Director: Dibakar Banerjee
Cast: Parineeti Chopra, Arjun Kapoor, Neena Gupta, Raghubir Yadav, Jaideep Ahlawat and more
Release: March 19, in cinemas
“Tu lipstick wali leke jaayega, ke bina lipstick wali (Will you go on a one night stand with a girl who is wearing lipstick or the one without it)?” Dibakar Banerjee’s new film starts with a couple of creepy guys discussing their fantasies while the one sitting in front tells the person driving to overtake one of the cars.
We are told this is the outskirts of Delhi, the underbelly of the country’s capital and the car he overtakes, is of Arjun Kapoor’s character, who yells in a distinctive Haryanvi accent after his car has been overtaken. The titles role and after the same, we see the same scene from the perspective of our protagonists Sandy Walia aka Sandeep Kaur(Parineeti Chopra) and a Haryana Police constable, Satinder ‘Pinky’ Dahiya.
The 10-minute sequence elaborates and gives a peek into Pinky and Sandeep. Pinky, a constable, belonging to the lower-rung of the society, which is deeply rooted in patriarchy, divided and unequal in terms of class, caste, gender. While Sandy Walia, with her straightened hair, fancy clothes, expensive designer bags and a shady past relationship with her boss belongs to the upper class working in a banking job.
The two protagonists represent two versions of India that are at constant tussle due to differences in upbringing, mindset and life experiences.
Dibakar and his co-writer Varun Grover (Sacred Games, Masaan) set the world beautifully. There’s a touch of reality in the setting, the characters and the world of SAPF.
The story moves at a snail’s pace and the viewer could get itchy as the warming up takes time. But, the engaging plot, especially the backstory of the characters, which comes and goes through flashbacks, indicates there is something simmering, even though at the expense of time.

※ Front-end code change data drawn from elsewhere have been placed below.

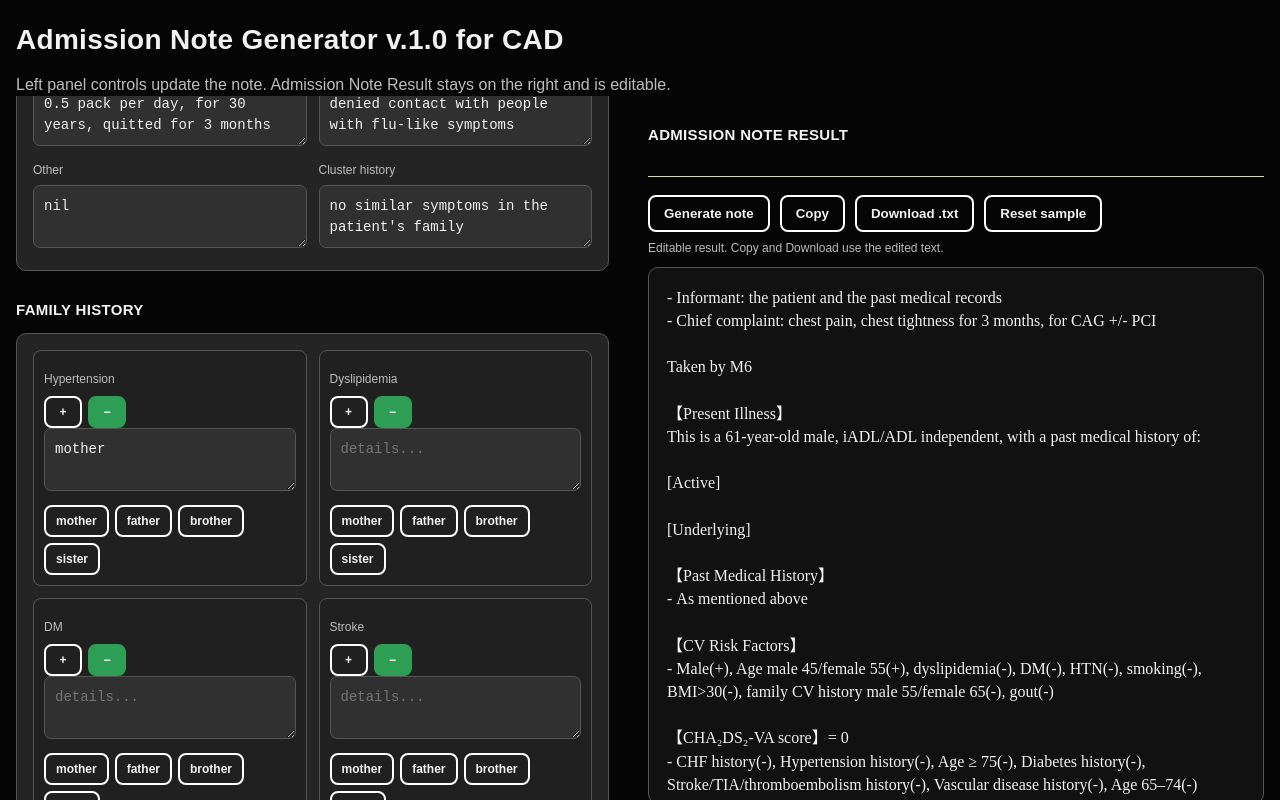
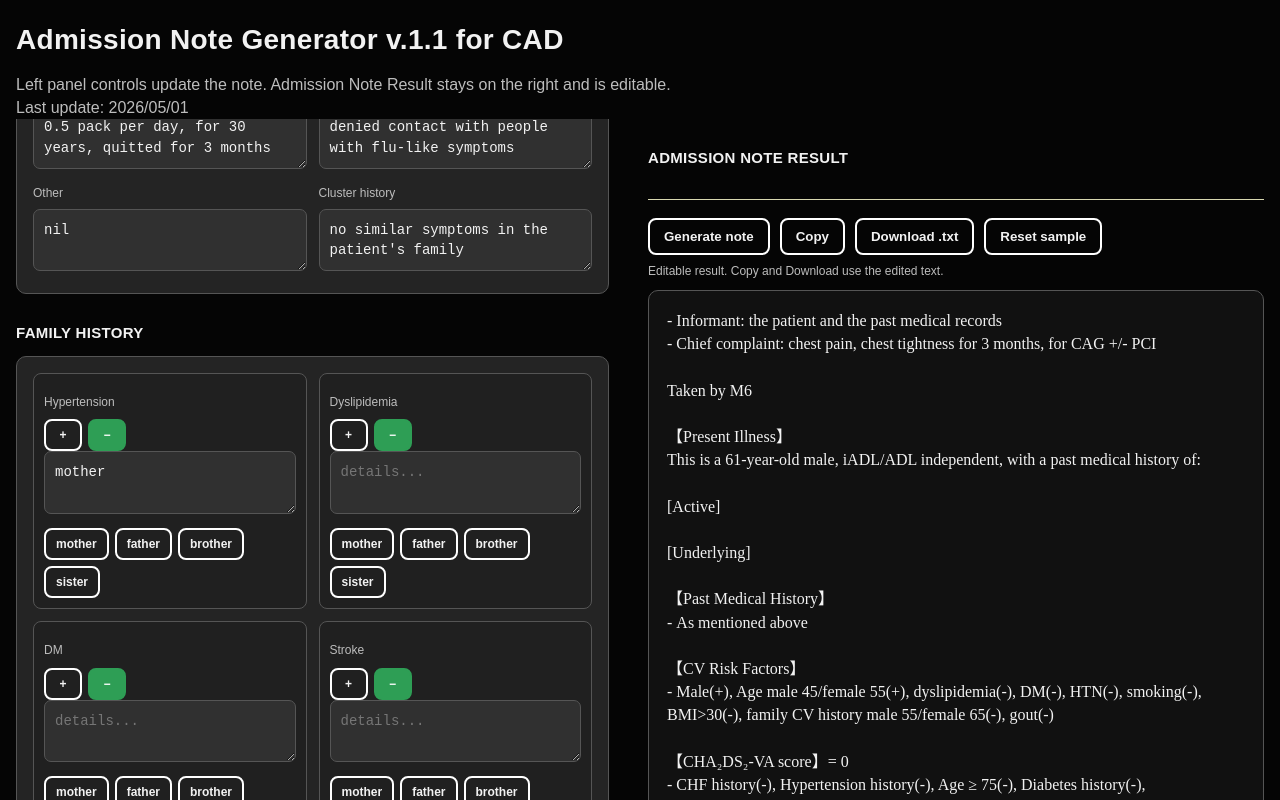
Before and after one commit to M7f5/admgen, a plain HTML site: page index.html in a window 1280 px wide. Drawn offline with Linux system fonts and the light colour scheme.

Commit message:
Update index.html

```diff
--- a/index.html
+++ b/index.html
@@ -4,7 +4,7 @@
 <head>
     <meta charset="UTF-8" />
     <meta name="viewport" content="width=device-width, initial-scale=1.0" />
-    <title>Admission Note Generator v.1.0 for CAD</title>
+    <title>Admission Note Generator v.1.1 for CAD</title>
     <style>
         :root {
             --bg: #050505;
@@ -337,9 +337,10 @@
 
 <body>
     <div class="container">
-        <h1>Admission Note Generator v.1.0 for CAD</h1>
+        <h1>Admission Note Generator v.1.1 for CAD</h1>
         <div class="subtext">Left panel controls update the note. Admission Note Result stays on the right and is
             editable.</div>
+        <div class="subtext">Last update: 2026/05/01</div>
 
         <div class="app-layout">
             <div class="control-panel">
```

Both Sandeep and Pinky are running. One after being betrayed by his own boss when he gets to know that he was going to get killed in the first place, while the other sowing seeds of her questionable taste in men and her boss is now after her life.
The running takes them and the viewers from the badlands of North India to the scenic mountains at the Nepal border in Pithoragarh. Here, we meet an ageing couple, the Mehras, played by the exceptional Neena Gupta and Raghubir Yadav, who disagree on the fact that will their daughter whose room is given to Sandy and Pinky as paying guests, visits them frequently or will visit them in future or not?
This is where the promising idea gets lost and the plot gets more convoluted with additions of a banking scam and Sandeep trying to get her revenge from her pervert boss through Yadav’s character, who has also invested in the same scheme.
Kapoor, as the rugged and grumpy unlikeable cop with a dwindling Haryanvi accent, holds his ground but is let-down by the lack of detailing in his character. He is earnest in whatever he does, whether it’s attempted strangulation or the anger and frustration which he lets out or that amazing dance sequence where lets loose as if no one’s watching.
Chopra, however, gets the better part of the cake. She is scratchy at the start, but it gets better, way better as the layers start to unfold and her acting skills are at display.
Ultimately, the film’s initial promise of a comedic thriller about the class divide gets lost in its pace and execution. Also, an actor of the stature of Jaideep Ahlawat as Tyagi, Kapoor’s boss is wasted.
Not all is lost though, Dibakar Banerjee as a director demands the attention of the viewers and dedication from the actors and it shows. Wish he had given a little more of this attention to the screenplay as well.
“Hum sirf number hain tumhare liye, idhar fit nahi aaye toh udhar fit kar diye (We are just numbers for you, if we are not worth at one place, we get fitted at some other),” says Pinky to Sandeep. How I wish, it could have been built on from there, but sadly it gets off-track soon.